	// Get releases based on version search
	var releaseCollection = repositoryForSpace.Projects.GetReleases(project, searchByVersion: releaseVersionSearch);
	var releases = releaseCollection.Items;
	Console.WriteLine(String.Format("Number of releases matching {0} is {1}", releaseVersionSearch, releases.Count));
}
catch (Exception ex)
{
	Console.WriteLine(ex.Message);
	return;
}

This is using one of the methods on the Projects repository in the Client. The method will allow the searching to be performed on the server, and not the calling application, which should result in a more efficient query and reduced time. It also has the benefit of not needing to query SQL directly.

Obviously performance will depend on many factors as Shawn has said, but I’d be interested to know what times you get using this method.

Best,

Hi Mark,

Thanks for checking further. This code does work, and it returns pretty much instantly.

Can you recommend the best place to find documentation/code examples on the SDK?

Thanks!

Chris

Hi @cmullins

Awesome, glad that worked in this case!

Currently, we have two main sources for code examples for the Client/SDK:

  1. Our API examples in our documentation - these have a bit more explanation around some of them, including the necessary parameters etc
  2. Our API GitHub repository - this will more likely always have more examples than our docs, as it can store examples that wouldn’t necessarily be useful to a wider audience.

If in doubt, always feel free to reach out to our team either here or at advice@octopus.com and we can always help out!

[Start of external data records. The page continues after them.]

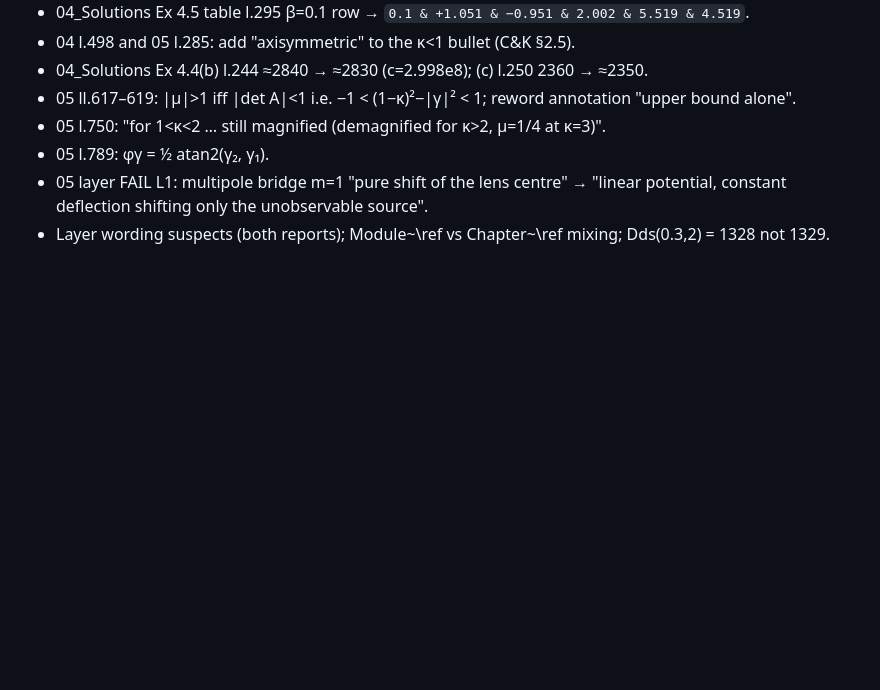
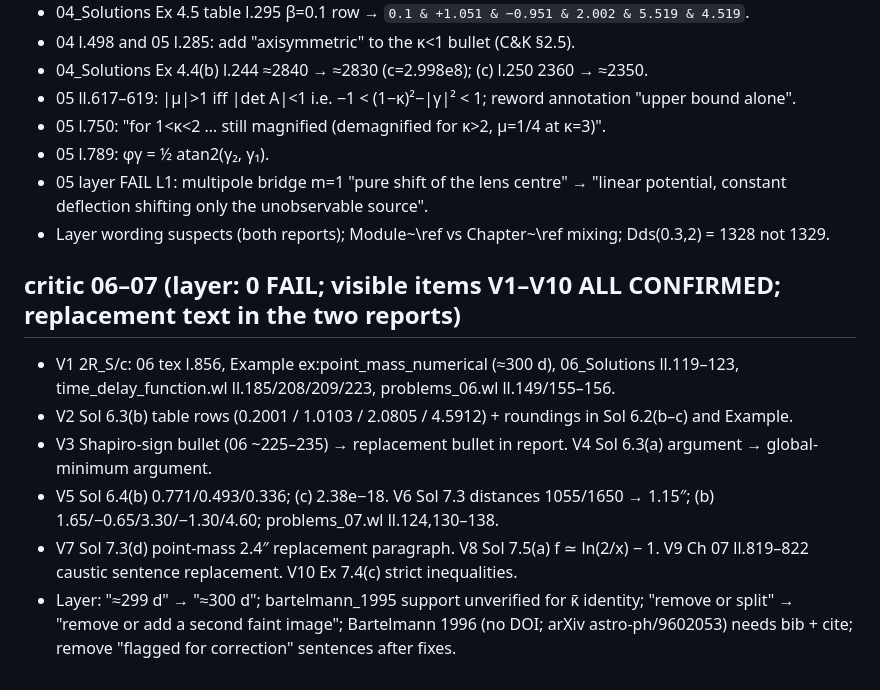
Before and after one commit to rodelcr/Learning_to_Lens, a Markdown page: NOTES_fixpass_tracker_2026-10-14.md, the part around the change. Rendered like a GitHub page; blank space fills up the shorter version.

Commit message:
Merge critic 06-07 report; tracker updated
Co-Authored-By: Claude Fable 5.1 <noreply@anthropic.com>

```diff
--- a/NOTES_fixpass_tracker_2026-10-14.md
+++ b/NOTES_fixpass_tracker_2026-10-14.md
@@ -154,3 +154,10 @@
 - 05 l.789: φγ = ½ atan2(γ₂, γ₁).
 - 05 layer FAIL L1: multipole bridge m=1 "pure shift of the lens centre" → "linear potential, constant deflection shifting only the unobservable source".
 - Layer wording suspects (both reports); Module~\ref vs Chapter~\ref mixing; Dds(0.3,2) = 1328 not 1329.
+## critic 06–07 (layer: 0 FAIL; visible items V1–V10 ALL CONFIRMED; replacement text in the two reports)
+- V1 2R_S/c: 06 tex l.856, Example ex:point_mass_numerical (≈300 d), 06_Solutions ll.119–123, time_delay_function.wl ll.185/208/209/223, problems_06.wl ll.149/155–156.
+- V2 Sol 6.3(b) table rows (0.2001 / 1.0103 / 2.0805 / 4.5912) + roundings in Sol 6.2(b–c) and Example.
+- V3 Shapiro-sign bullet (06 ~225–235) → replacement bullet in report. V4 Sol 6.3(a) argument → global-minimum argument.
+- V5 Sol 6.4(b) 0.771/0.493/0.336; (c) 2.38e−18. V6 Sol 7.3 distances 1055/1650 → 1.15″; (b) 1.65/−0.65/3.30/−1.30/4.60; problems_07.wl ll.124,130–138.
+- V7 Sol 7.3(d) point-mass 2.4″ replacement paragraph. V8 Sol 7.5(a) f ≃ ln(2/x) − 1. V9 Ch 07 ll.819–822 caustic sentence replacement. V10 Ex 7.4(c) strict inequalities.
+- Layer: "≈299 d" → "≈300 d"; bartelmann_1995 support unverified for κ̄ identity; "remove or split" → "remove or add a second faint image"; Bartelmann 1996 (no DOI; arXiv astro-ph/9602053) needs bib + cite; remove "flagged for correction" sentences after fixes.
```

Hope that helps.

Best,

Great, thanks.

You’re very welcome :slight_smile: